> _Task details_
Using the data below, copy every line that contains the word "output".

> _Supplied material_
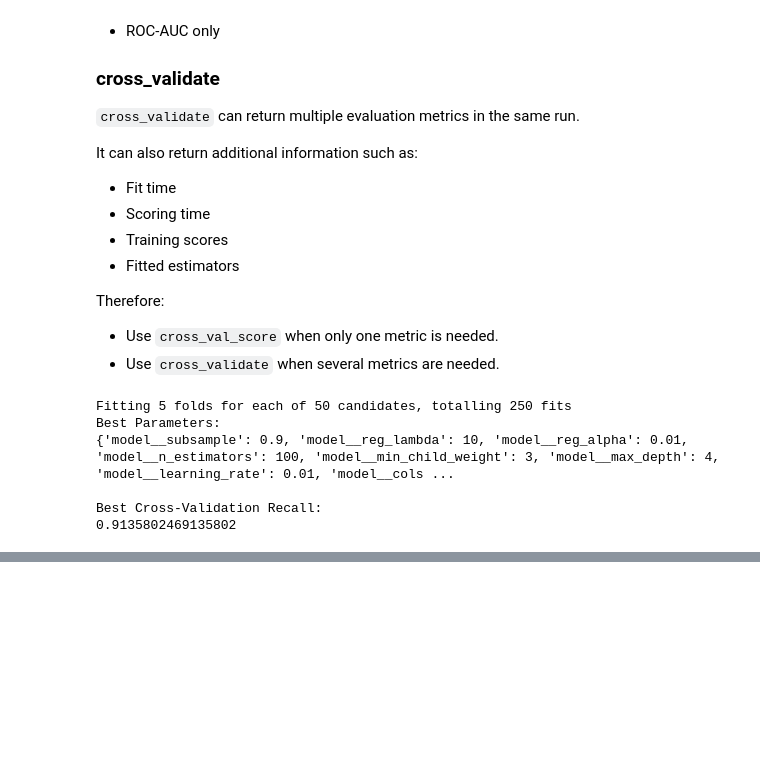
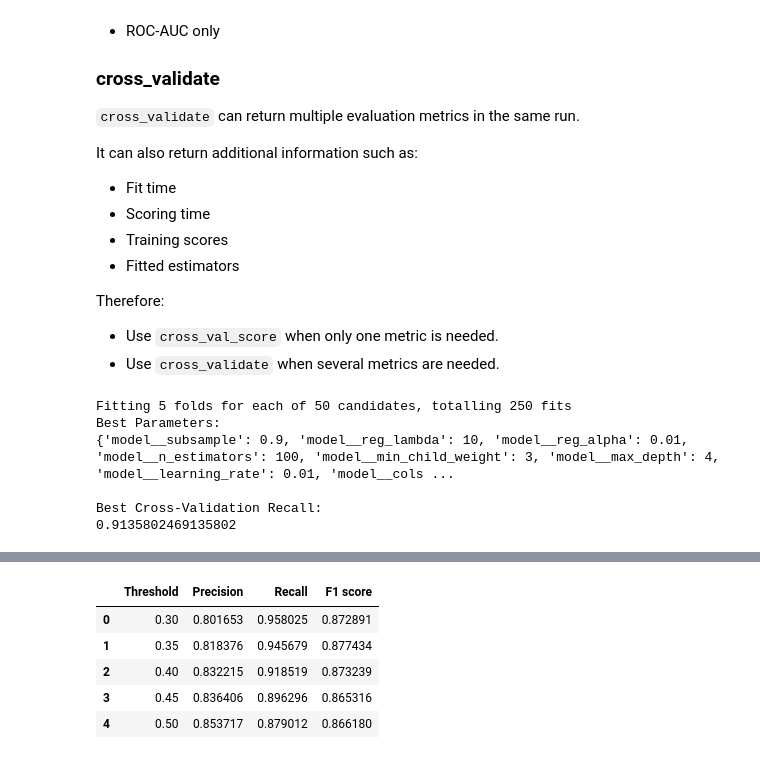
Before and after one commit to raghadnedal/heart-disease-prediction-tuning, a Jupyter notebook: heart_disease_tuning.ipynb, the cells around one changed output, grey strips where cells are left out. Cells and saved outputs as stored; diff of their text form; code cells hidden in the pictures; blank space fills up the shorter version.

```diff
--- a/heart_disease_tuning.ipynb
+++ b/heart_disease_tuning.ipynb
@@ -1817,0 +1910,50 @@ best_xgb_pipeline = xgb_random_search.best_estimator_
+# %%
+from sklearn.ensemble import GradientBoostingClassifier
+final_model = GradientBoostingClassifier(
+    n_estimators=100,
+    learning_rate=0.03,
+    max_depth=3,
+    min_samples_split=2,
+    min_samples_leaf=3,
+    subsample=0.8,
+    random_state=42
+)
+final_pipeline=Pipeline(steps=[
+    ("preprocessor",preprocessor),
+    ("model",final_model)
+])
+# %%
+from sklearn.model_selection import cross_val_predict, StratifiedKFold
+cv = StratifiedKFold(
+    n_splits=5,
+    shuffle=True,
+    random_state=42
+)
+train_probabilities=cross_val_predict(
+    final_pipeline,
+    X_train, y_train,
+    cv=cv,
+    method="predict_proba",
+    n_jobs=-1
+)[:,1]
+# %%
+from sklearn.metrics import precision_score, recall_score, f1_score
+thresholds=[0.3,0.35,0.4,0.45,0.5]
+threshold_results=[]
+for threshold in thresholds:
+    y_pred_threshold=(train_probabilities>=threshold).astype(int)
+    threshold_results.append({
+        "Threshold":threshold,
+        "Precision":precision_score(y_train,y_pred_threshold),
+        "Recall":recall_score(y_train,y_pred_threshold),
+        "F1 score":f1_score(y_train,y_pred_threshold)
+    })
+threshold_results = pd.DataFrame(threshold_results)
+threshold_results
+# %% [output]
+|  | Threshold | Precision | Recall | F1 score |
+| 0 | 0.30 | 0.801653 | 0.958025 | 0.872891 |
+| 1 | 0.35 | 0.818376 | 0.945679 | 0.877434 |
+| 2 | 0.40 | 0.832215 | 0.918519 | 0.873239 |
+| 3 | 0.45 | 0.836406 | 0.896296 | 0.865316 |
+| 4 | 0.50 | 0.853717 | 0.879012 | 0.866180 |
```
Also changed, not shown: parts of 27 cells of this notebook, 6 other files.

> _Expected answer_
Before and after one commit to raghadnedal/heart-disease-prediction-tuning, a Jupyter notebook: heart_disease_tuning.ipynb, the cells around one changed output, grey strips where cells are left out. Cells and saved outputs as stored; diff of their text form; code cells hidden in the pictures; blank space fills up the shorter version.
+# %% [output]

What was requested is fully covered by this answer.